I just finished looking through the final copy of my October release, a novella entitled “This Wicked Gift.” It’s a Christmas story, and so very occasionally, one of the characters will wish another a merry Christmas.
Those two words–used twice, I think, in the novella–gave me a lot of grief. My thinking went like this.
- As many of you know, British people today do not wish each other a “merry” Christmas. They say, “happy Christmas” instead. You see this formulation in a thousand different Christmas novellas. It’s always “happy Christmas” instead of “merry Christmas.” One of those across-the-pond things. So everyone is doing it.
- But it’s wrong. You see, back in 1822, British people actually wished each other a “merry Christmas,” too. It’s just that during the latter part of Victoria’s reign, people associated “merriness” with “drunkenness” and so the staid society decided to make it clear that they wanted your Christmas to be filled with happiness, not hangovers. Thus, the transition to a “merry” Christmas instead. That’s why, if you read Charles Dickens’s A Christmas Carol, you’ll see all the characters wishing each other merry Christmases–not happy ones.

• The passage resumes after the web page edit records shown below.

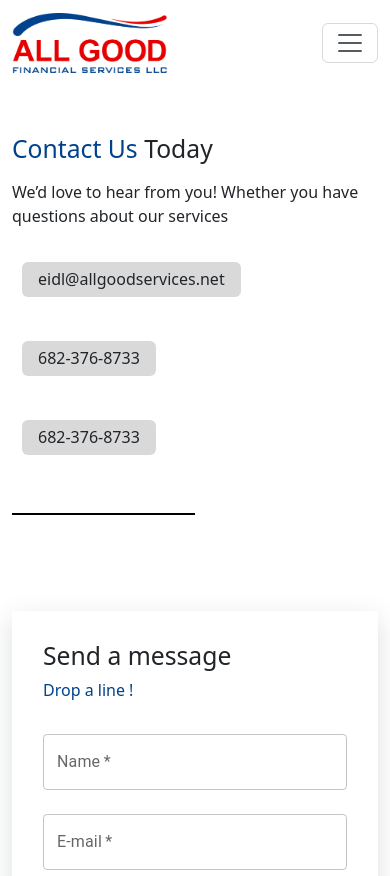
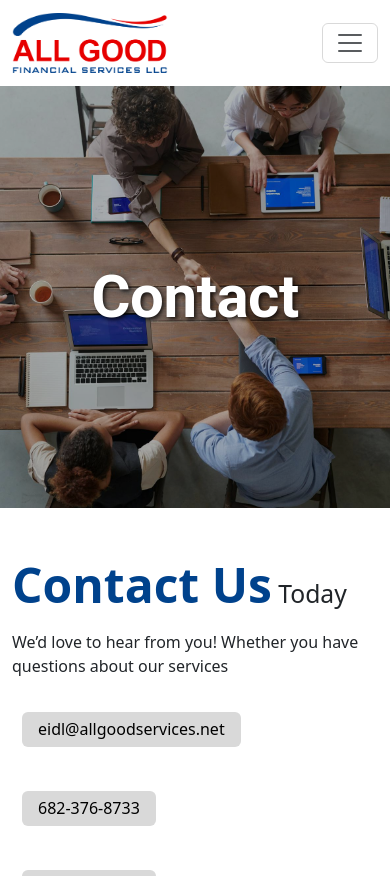
Before and after one commit to brassydev/allgoodservices, a Next.js app: page /contact in a window 390 px wide. Shown: the top 876 px of the page. Built offline with nearby package versions, Linux system fonts and the light colour scheme; some icons are missing.

Commit message:
all page content added

```diff
--- a/app/contact/page.js
+++ b/app/contact/page.js
@@ -2,10 +2,12 @@
 
 import Contact_form from "@/components/ContactForm";
 import Map from "@/components/Map";
+import PageBanner from "@/components/PageBanner";
 
 export default function Contact() {
   return (
     <>
+    <PageBanner title={'Contact'} imageUrl={'/images/contact_banner.jpg'}/>
       <Contact_form />
       <Map />
     </>
--- a/app/health-insurance/page.js
+++ b/app/health-insurance/page.js
@@ -223,7 +223,7 @@
 
   return (
     <>
-        <PageBanner title={'Health Insurance'}/>
+        <PageBanner title={'Health Insurance'} imageUrl={'/images/page_banner.jpg'}/>
         <Container sx={{ mt: 5 , position:'relative', mb:  10}}>
             <form onSubmit={handleSubmit}>
                 <Grid container spacing={2}>
--- a/app/page.js
+++ b/app/page.js
@@ -6,7 +6,8 @@
 import Feedback from "@/components/feedback";
 import AboutUs from "@/components/About_Us";
 import Banner from "@/components/banner";
-import Contact from "./contact/page";
+import Contact_form from "@/components/ContactForm";
+import Map from "@/components/Map";
 
 export default function Home() {
   return (
@@ -16,7 +17,8 @@
     <Feedback/>
     <AboutUs/>
     <Banner/>
-    <Contact/>
+    <Contact_form />
+    <Map />
     </>
   );
 }
--- a/components/About_Us.js
+++ b/components/About_Us.js
@@ -42,7 +42,7 @@
       </div>
       <div className="container">
           <div className="row">
-            <div className="col-md-6 center p-5">
+            <div className="col-md-6 center">
               <div className="d-flex-column align-items-center">
                 <i className="fas fa-handshake fa-3x me-3"></i> {/* Icon */}
                 <h2 style={{fontWeight:'bold'}}>Comprehensive Financial Solutions</h2>
@@ -60,10 +60,11 @@
                 </p>
               </div>
             </div>
-            <div className="col-md-6 pb-5 center">
+            <div className="col-md-6 center">
               <img
                 src="/images/finance_banner.png"
                 alt="banner"
+                width={'100%'}
               ></img>
             </div>
           </div>
--- a/components/ContactForm.js
+++ b/components/ContactForm.js
@@ -74,7 +74,7 @@
         <div className="row">
           <div className="col-md-6 mt-5">
             <h2>
-              <span className="text-blue">Contact Us</span> Today
+              <span className="heading-text text-blue">Contact Us</span> Today
             </h2>
             <p className="mt-3">
               We’d love to hear from you! Whether you have questions about our
@@ -89,21 +89,26 @@
                 }}
               ></i>
               <h6 className="contact_container d-flex align-items-center px-3">
-                eidl@allgoodservices.net
+                <a href="mailto:eidl@allgoodservices.net" style={{ textDecoration: 'none', color: 'black' }}>
+                  eidl@allgoodservices.net
+                </a>
               </h6>
             </div>
             <div className="d-flex align-items-center mt-4">
               <i
-                class="fa-brands fa-whatsapp"
+                className="fa-brands fa-whatsapp"
                 style={{
                   fontSize: "32px",
                   color: "#2fba42",
                 }}
               ></i>
               <h6 className="contact_container d-flex align-items-center px-3">
-                682-376-8733
+                <a href="https://wa.me/16823768733" style={{ textDecoration: 'none', color: 'black' }}>
+                  682-376-8733
+                </a>
               </h6>
             </div>
+
             <div className="d-flex align-items-center mt-4">
               <i
                 className="fa-solid fa-phone"
@@ -113,9 +118,12 @@
                 }}
               ></i>
               <h6 className="contact_container d-flex align-items-center px-3">
-                682-376-8733
+                <a href="tel:16823768733" style={{ textDecoration: 'none', color: 'black' }}>
+                  682-376-8733
+                </a>
               </h6>
             </div>
+
             <div className="contact_line my-5"></div>
           </div>
           <div className="col-md-6 mt-5 mb-5">
@@ -146,7 +154,6 @@
                 <TextField
                   label="Phone Number"
                   type="tel"
-                  variant="outlined"
                   fullWidth
                   margin="normal"
                   name="phone"
@@ -163,13 +170,17 @@
                   value={formData.message}
                   onChange={handleChange}
                   multiline
-                  rows={4}
+                  rows={2}
                   required
                 />
-                <Button variant="contained" type="submit" className="bg-blue">
+
+              </form>
+              <div style={{height:'40px',position:'relative'}}>
+              <Button sx={{position:'absolute',right:0,top:10}} variant="contained" type="submit" className="bg-blue">
                   Submit
                 </Button>
-              </form>
+              </div>
+
             </div>
           </div>
         </div>
--- a/components/Map.js
+++ b/components/Map.js
@@ -8,9 +8,8 @@
           src="https://www.google.com/maps/embed?pb=!1m18!1m12!1m3!1d3310.039017729712!2d151.09377907507644!3d-33.94012456350659!2m3!1f0!2f0!3f0!3m2!1i1024!2i768!4f13.1!3m3!1m2!1s0x6b12ba2bcb43bb1d%3A0x2366186faa7b695a!2s30%20Commercial%20Rd%2C%20Fratton%20NSW%202208%2C%20Australia!5e0!3m2!1sen!2sin!4v1728716607416!5m2!1sen!2sin"
           width="100%"
           height="450"
-          allowfullscreen=""
           loading="lazy"
-          referrerpolicy="no-referrer-when-downgrade"
+          referrerPolicy="no-referrer-when-downgrade"
         ></iframe>
       </div>
     </>
--- a/components/Navigation.js
+++ b/components/Navigation.js
@@ -62,6 +62,20 @@
               </Link>
             </li>
           </ul>
+          <div>
+            <i className="fa-solid fa-phone"
+                style={{
+                  fontSize: "32px",
+                }}></i>
+          </div>
+          <span
+            style={{
+              borderLeft: "1px solid black", // Creates the vertical line
+              height: "38px", // Adjust height to match icon size
+              marginLeft: "10px", // Adds spacing between icon and line
+              marginRight:"10px"
+            }}
+          ></span>
           <div style={{ flexDirection: "column", textAlign: "center", marginRight: "1rem" }}>
             <p style={{ margin: 0, textDecorationLine: "underline" }}>Have any Question?</p>
             <p style={{ margin: 0 }}>682-376-8733</p>
--- a/components/PageBanner.js
+++ b/components/PageBanner.js
@@ -1,12 +1,11 @@
-// Banner.js
 import React from 'react';
 import { Box, Typography } from '@mui/material';
 
-const PageBanner = ({ title }) => {
-    const imageUrl = '/images/page_banner.jpg'
+const PageBanner = ({ title, imageUrl }) => {
   return (
     <Box
       sx={{
+        position: 'relative',
         height: '50vh',
         backgroundImage: `url(${imageUrl})`,
         backgroundSize: 'cover',
@@ -18,7 +17,30 @@
         textAlign: 'center',
       }}
     >
-      <Typography variant="h2" component="h1" sx={{ fontWeight: 'bold', textShadow: '2px 2px 4px rgba(0,0,0,0.8)' }}>
+      {/* Transparent Overlay */}
+      <Box
+        sx={{
+          position: 'absolute',
+          top: 0,
+          left: 0,
+          width: '100%',
+          height: '100%',
+          backgroundColor: 'rgba(0, 0, 0, 0.3)', // Black background with 50% opacity
+          zIndex: 1, // Ensures the overlay is between the background and text
+        }}
+      />
+
+      {/* Banner Title */}
+      <Typography
+        variant="h2"
+        component="h1"
+        sx={{
+          fontWeight: 'bold',
+          textShadow: '2px 2px 4px rgba(0,0,0,0.8)',
+          position: 'relative', // Ensures text appears above the overlay
+          zIndex: 2,
+        }}
+      >
         {title}
       </Typography>
     </Box>
```
Also changed, not shown: app/about/page.js (+8 -1 lines), app/services/page.js (added, +13 -0 lines), public/images/contact_banner.jpg (added), public/images/service_banner.jpg (added).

- Brit-picking is thus in substantial tension with historical accuracy. Which one wins out?
I decided to go for historical accuracy. But I did so, knowing I would probably get more mails saying, “Hey, British people don’t say ‘merry Christmas’!” then I would get mails saying, “Actually, in 1822 British people didn’t use ‘happy Christmas’!”
But the whole thing made me question: Is the reason I strive for historical accuracy as an author just so I can avoid criticism? Do I do it because it’s the right thing to do? Or do I do it because my goal is to transport the reader to another time as best I can, and inaccuracies jar the reader back into the present?